Americans for Tax Reform (ATR) member Andrea Foods welcomes President Bush on New Jersey trip as he explains benefits of recently signed tax relief bill for small businesses.
WASHINGTON – Andrea Foods, Inc., an Americans for Tax Reform (ATR) member, opened its doors this morning to President Bush to talk about the benefits of the recently signed $350 billion tax cut.
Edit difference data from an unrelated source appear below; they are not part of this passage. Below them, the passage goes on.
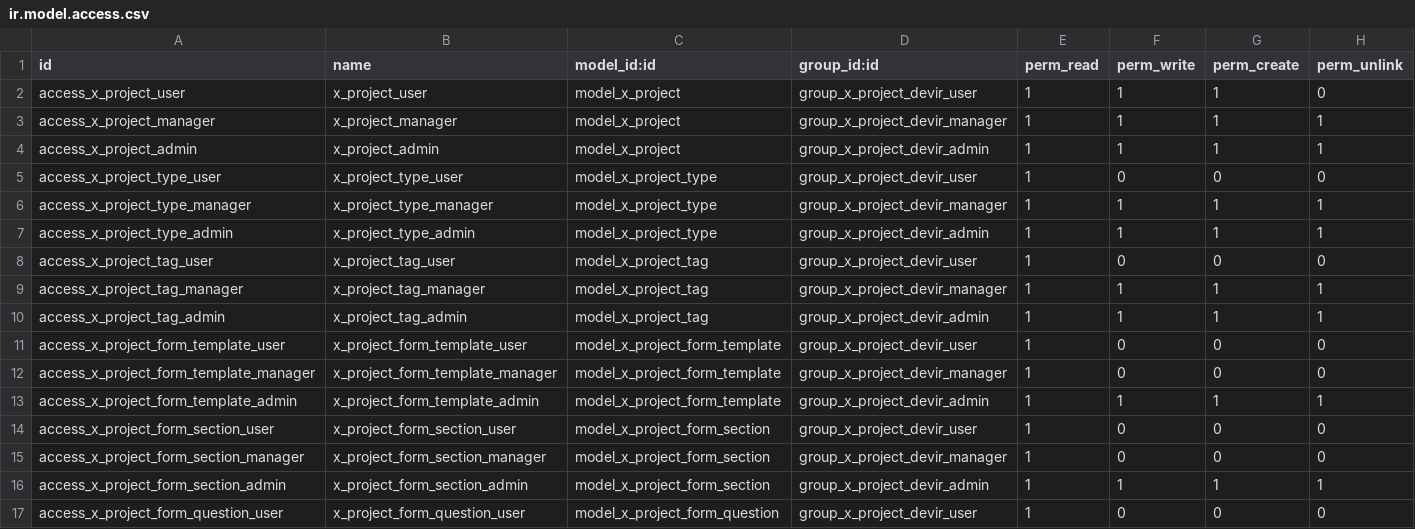
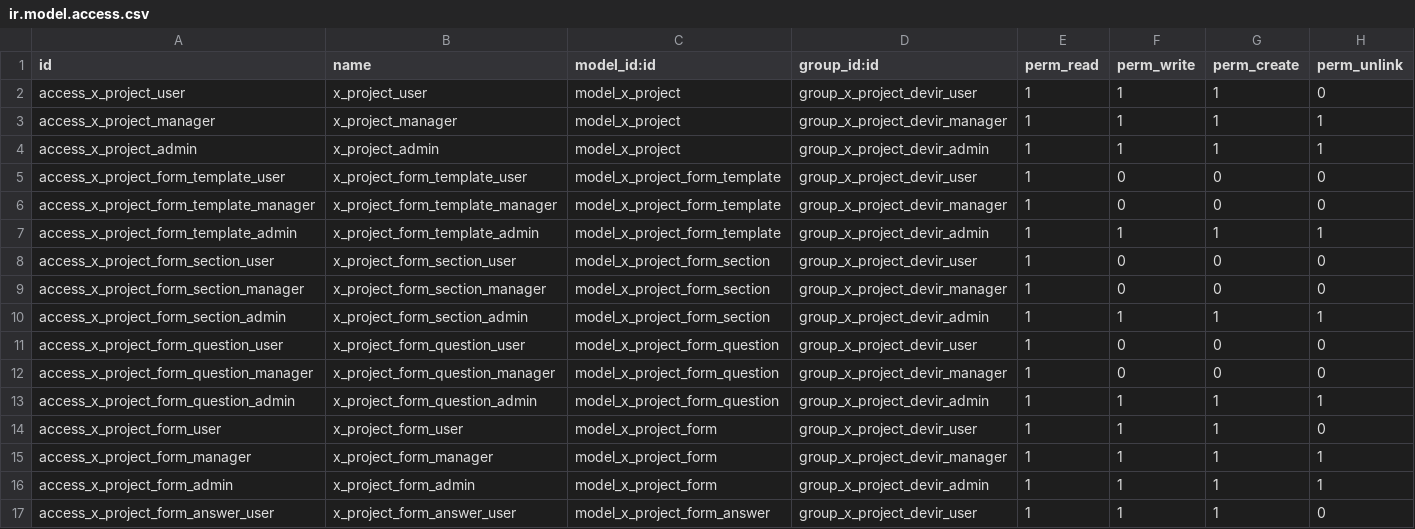
Before and after one commit to TugayHatil/project, a CSV file: x_project_devir/security/ir.model.access.csv, drawn as a sheet; only a part is shown; the shorter side is filled out with more unchanged rows; the diff names each change by its address in the sheet, - before the commit and + after, or states it on an @@ line.

```diff
--- a/x_project_devir/security/ir.model.access.csv
+++ b/x_project_devir/security/ir.model.access.csv
-row 5: access_x_project_type_user | x_project_type_user | model_x_project_type | group_x_project_devir_user | 1 | 0 | 0 | 0
-row 6: access_x_project_type_manager | x_project_type_manager | model_x_project_type | group_x_project_devir_manager | 1 | 1 | 1 | 1
-row 7: access_x_project_type_admin | x_project_type_admin | model_x_project_type | group_x_project_devir_admin | 1 | 1 | 1 | 1
-row 8: access_x_project_tag_user | x_project_tag_user | model_x_project_tag | group_x_project_devir_user | 1 | 0 | 0 | 0
-row 9: access_x_project_tag_manager | x_project_tag_manager | model_x_project_tag | group_x_project_devir_manager | 1 | 1 | 1 | 1
-row 10: access_x_project_tag_admin | x_project_tag_admin | model_x_project_tag | group_x_project_devir_admin | 1 | 1 | 1 | 1
```
Also changed, not shown: 7 other files.
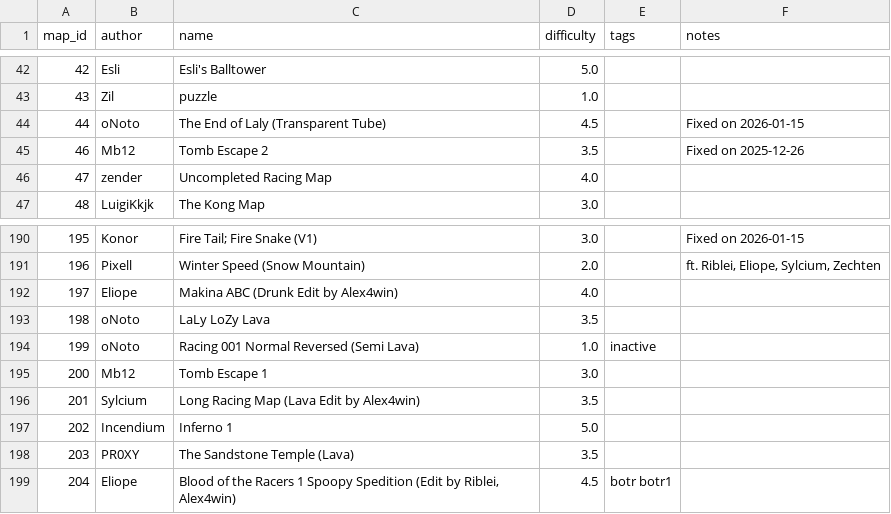
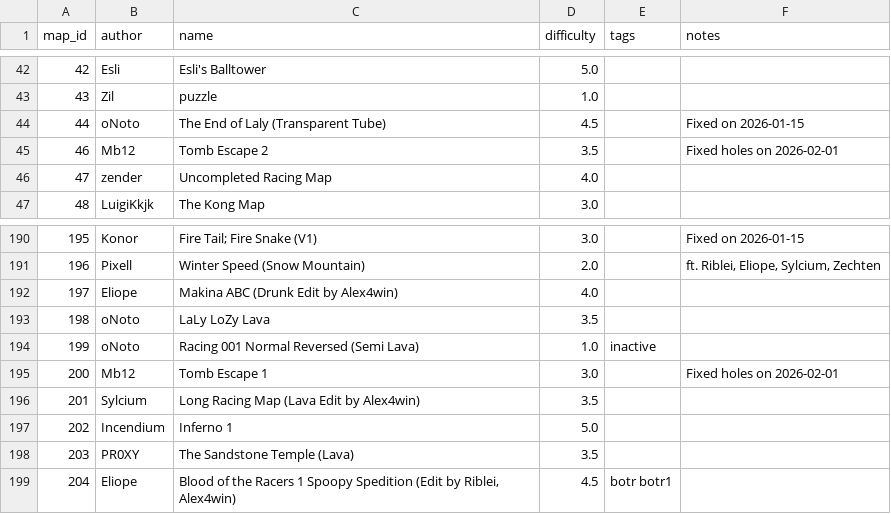
Before and after one commit to vv4t/Aottg2-Racing-Maps, a CSV file: maps.csv, drawn as a sheet; only a part is shown, gaps mark what is left out.

Commit message:
Update maps.csv

```diff
--- a/maps.csv
+++ b/maps.csv
@@ -44,3 +44,3 @@ map_id|author|name|difficulty|tags|notes
 44|oNoto|The End of Laly (Transparent Tube)|4.5||Fixed on 2026-01-15
-46|Mb12|Tomb Escape 2|3.5||Fixed on 2025-12-26
+46|Mb12|Tomb Escape 2|3.5||Fixed holes on 2026-02-01
 47|zender|Uncompleted Racing Map|4.0||
@@ -194,3 +194,3 @@ map_id|author|name|difficulty|tags|notes
 199|oNoto|Racing 001 Normal Reversed (Semi Lava)|1.0|inactive|
-200|Mb12|Tomb Escape 1|3.0||
+200|Mb12|Tomb Escape 1|3.0||Fixed holes on 2026-02-01
 201|Sylcium|Long Racing Map (Lava Edit by Alex4win)|3.5||
```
The bill was signed into law early this month.
The tax relief plan accelerates income tax reductions that were signed into law in June 2001, slashes tax rates on capital gains and dividends to a maximum of 15%, allows for 50 percent business depreciation, and provides expensing for small businesses up to $100,000 of purchases.
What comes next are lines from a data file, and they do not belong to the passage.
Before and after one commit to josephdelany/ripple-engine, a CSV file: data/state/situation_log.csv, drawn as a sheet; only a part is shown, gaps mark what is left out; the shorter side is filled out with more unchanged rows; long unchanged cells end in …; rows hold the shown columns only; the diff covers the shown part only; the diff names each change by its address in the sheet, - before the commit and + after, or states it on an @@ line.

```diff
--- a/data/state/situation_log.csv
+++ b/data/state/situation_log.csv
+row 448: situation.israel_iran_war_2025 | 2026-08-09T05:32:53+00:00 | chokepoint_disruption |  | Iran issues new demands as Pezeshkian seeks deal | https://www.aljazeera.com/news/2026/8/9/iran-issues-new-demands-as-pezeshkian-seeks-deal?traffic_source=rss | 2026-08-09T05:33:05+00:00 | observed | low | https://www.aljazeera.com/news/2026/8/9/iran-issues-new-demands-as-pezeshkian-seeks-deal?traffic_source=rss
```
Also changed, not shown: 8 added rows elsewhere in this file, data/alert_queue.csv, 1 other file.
"Members of New Jersey\’s congressional delegation who opposed the President on this tax cut will have a lot of explaining to do to their voters," said taxpayer advocate Grover Norquist, who heads Americans for Tax Reform (ATR) in Washington, DC. "New Jersey is America\’s wealthiest state, it pays the most in taxes, and a majority of that cash is spent in places other than New Jersey. The bill could have been called the Garden State tax relief act," he continued.
Andrea Foods is a Sub Chapter S company that pays the individual income tax, not the corporate tax, and qualifies for Section 179 expensing benefits. As such, President Bush\’s tax cut provides capital for the business to invest by cutting the income tax rates and provides an incentive for greater purchasing of equipment with the increased expensing limits.
The recent economic slowdown has been marked by a slowdown of business purchasing. By providing more capital and new incentives to invest, increased business purchasing will restart economic growth. Andrea Foods will purchase more equipment, which increases the productivity of workers. By producing more goods with less cost and time, the company will be able to hire more workers, increase the wages of employees, and lower prices to consumers.
"Unlike Europe, small businesses and family-owned businesses in the United States provide a vast majority of all private sector employment," continued Norquist. "And with few exceptions, Europe also has much higher taxes than America, so congressmen who voted against this tax cut should think about relocating there as a career move."